Diane Ring (Boston College), Who Should Be Invited to the Tax Dinner? Another Perspective on the Role of Tax Professionals (Jotwell) reviewing Gillian Brock (Auckland) & Hamish Russell (Toronto), Abusive Tax Avoidance and Institutional Corruption: The Responsibilities of Tax Professionals):
Brock and Russell’s article [argues that] the functioning of the tax system depends, in part on our acknowledgement that certain behavior is important to its successful operation, even though that behavior may not have been formalized explicitly into the law. ... [I]t has been ... difficult to establish a shared vision of the moral responsibility for curbing abusive tax avoidance. But Brock and Russell seek to ignite this conversation through their fresh perspective. ...

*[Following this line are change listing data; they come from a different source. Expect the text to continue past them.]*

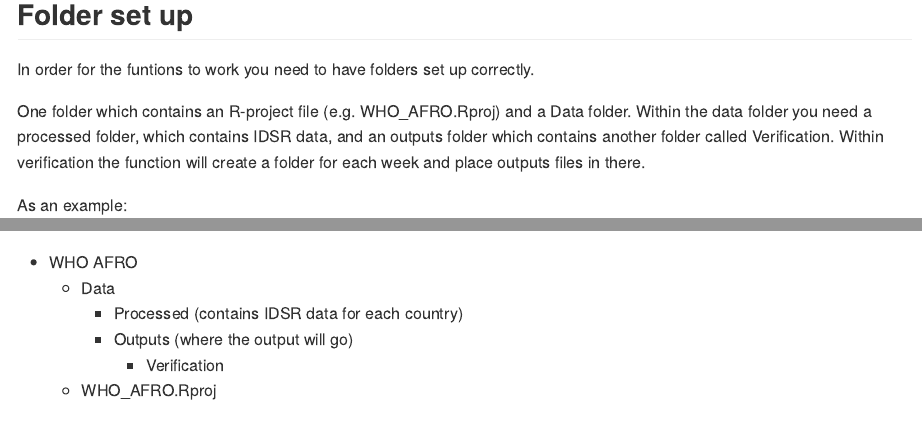
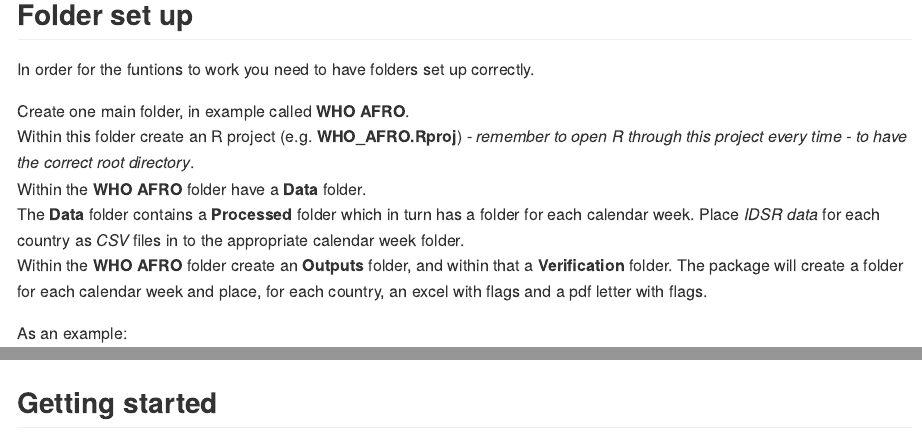
Before and after one commit to fleurymoussana/epichecks, an R Markdown document (README.Rmd): the page in a window 1100 px wide, from 620 px down, and a second part further down, joined at a grey line. The pictures show the output file README.md that the author committed with the source, drawn offline in the style of GitHub; badge pictures from the web are left out.

Commit message:
update readme

```diff
--- a/README.Rmd
+++ b/README.Rmd
@@ -54,22 +54,18 @@
 
 In order for the funtions to work you need to have folders set up correctly.
 
-One folder which contains an R-project file (e.g. WHO_AFRO.Rproj) and a Data folder.
-Within the data folder you need a processed folder, which contains IDSR data,
-and an outputs folder which contains another folder called Verification.
-Within verification the function will create a folder for each week and place
-outputs files in there.
+Create one main folder, in example called **WHO AFRO**.
+Within this folder create an R project (e.g. **WHO_AFRO.Rproj**) - *remember to open R
+through this project every time - to have the correct root directory*.
+Within the **WHO AFRO** folder have a **Data** folder.
+The **Data** folder contains a **Processed** folder which in turn has a folder for each
+calendar week. Place *IDSR data* for each country as *CSV* files in to the appropriate
+calendar week folder.
+Within the **WHO AFRO** folder create an **Outputs** folder, and within that
+a **Verification** folder. The package will create a folder for each calendar week
+and place, for each country, an excel with flags and a pdf letter with flags.
 
 As an example:
-
-* WHO AFRO
-   + Data
-      + Processed (contains IDSR data for each country)
-      + Outputs  (where the output will go)
-        + Verification
-   + WHO_AFRO.Rproj
-
-
 
 <img src="man/figures/folder_layout.png"/>
 
```
Also changed, not shown: README.md, README.Rmd (10 more changed lines), 1 other file.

Brock and Russell consider a number of well-known cases of abusive tax avoidance and evaluate the roles played by tax lawyers, accountants and financial advisors in shaping the law, designing the strategies, implementing the strategies, and in some cases, defending the strategies. Ultimately, Brock and Russell argue that those who have caused, have benefitted from, and have the capacity to fix the situation bear a special duty to undertake reform efforts. Brock and Russell are cognizant of the likely challenges to their framework (in particular critiques grounded in the traditionally recognized duties that lawyers owe clients). But their primary mission in this article is to provide an alternative framing of this entire debate – one that begins with notions of integrity and corruption in fiscal institutions, and concludes with a powerful claim that professionals who have contributed to abusive tax avoidance (and thus potential institutional corruption) bear a special duty to “engage in collective action to support necessary changes to practices or norms in their professions.” Brock and Russell’s fresh take on defining the ethical and moral duties of tax professionals provides a valuable contribution to the literature and one that I hope they continue to develop.